◆ What is expected
Please return every entry below exactly as written, without any of its pictures.

====== Records for processing ======

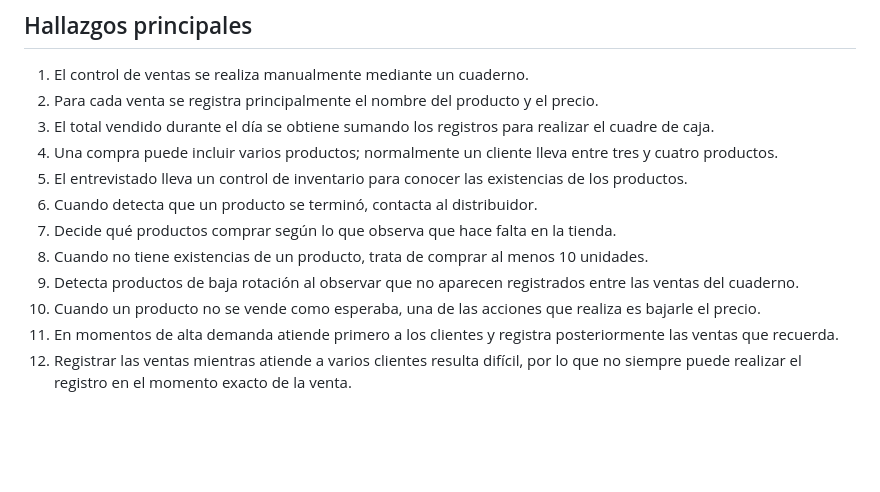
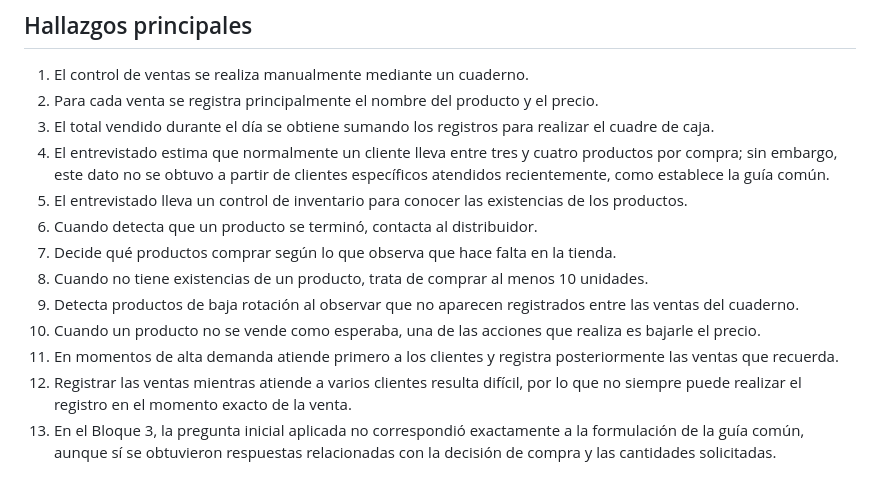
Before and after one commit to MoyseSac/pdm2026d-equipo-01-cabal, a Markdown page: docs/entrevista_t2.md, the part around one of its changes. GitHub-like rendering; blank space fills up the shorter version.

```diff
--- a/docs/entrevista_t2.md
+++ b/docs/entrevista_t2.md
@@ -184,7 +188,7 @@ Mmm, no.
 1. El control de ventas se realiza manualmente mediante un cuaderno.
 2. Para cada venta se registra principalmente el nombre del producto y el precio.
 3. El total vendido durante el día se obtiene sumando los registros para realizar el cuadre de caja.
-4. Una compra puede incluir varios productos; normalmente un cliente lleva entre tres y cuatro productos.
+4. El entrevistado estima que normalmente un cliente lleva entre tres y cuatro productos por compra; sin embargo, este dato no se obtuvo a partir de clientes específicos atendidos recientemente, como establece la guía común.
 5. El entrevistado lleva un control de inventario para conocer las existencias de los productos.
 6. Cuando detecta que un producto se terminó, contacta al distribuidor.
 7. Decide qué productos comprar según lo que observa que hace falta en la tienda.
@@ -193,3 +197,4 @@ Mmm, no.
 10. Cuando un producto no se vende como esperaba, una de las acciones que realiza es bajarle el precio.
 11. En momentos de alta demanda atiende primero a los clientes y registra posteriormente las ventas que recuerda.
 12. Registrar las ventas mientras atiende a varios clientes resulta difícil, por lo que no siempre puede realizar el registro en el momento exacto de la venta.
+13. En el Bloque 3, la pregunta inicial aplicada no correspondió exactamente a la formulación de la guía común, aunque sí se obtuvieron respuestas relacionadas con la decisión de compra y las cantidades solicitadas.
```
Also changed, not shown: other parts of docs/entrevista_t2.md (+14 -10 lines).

======

◆ Solution for this exercise
Before and after one commit to MoyseSac/pdm2026d-equipo-01-cabal, a Markdown page: docs/entrevista_t2.md, the part around one of its changes. GitHub-like rendering; blank space fills up the shorter version.

```diff
--- a/docs/entrevista_t2.md
+++ b/docs/entrevista_t2.md
@@ -184,7 +188,7 @@ Mmm, no.
 1. El control de ventas se realiza manualmente mediante un cuaderno.
 2. Para cada venta se registra principalmente el nombre del producto y el precio.
 3. El total vendido durante el día se obtiene sumando los registros para realizar el cuadre de caja.
-4. Una compra puede incluir varios productos; normalmente un cliente lleva entre tres y cuatro productos.
+4. El entrevistado estima que normalmente un cliente lleva entre tres y cuatro productos por compra; sin embargo, este dato no se obtuvo a partir de clientes específicos atendidos recientemente, como establece la guía común.
 5. El entrevistado lleva un control de inventario para conocer las existencias de los productos.
 6. Cuando detecta que un producto se terminó, contacta al distribuidor.
 7. Decide qué productos comprar según lo que observa que hace falta en la tienda.
@@ -193,3 +197,4 @@ Mmm, no.
 10. Cuando un producto no se vende como esperaba, una de las acciones que realiza es bajarle el precio.
 11. En momentos de alta demanda atiende primero a los clientes y registra posteriormente las ventas que recuerda.
 12. Registrar las ventas mientras atiende a varios clientes resulta difícil, por lo que no siempre puede realizar el registro en el momento exacto de la venta.
+13. En el Bloque 3, la pregunta inicial aplicada no correspondió exactamente a la formulación de la guía común, aunque sí se obtuvieron respuestas relacionadas con la decisión de compra y las cantidades solicitadas.
```
Also changed, not shown: other parts of docs/entrevista_t2.md (+14 -10 lines).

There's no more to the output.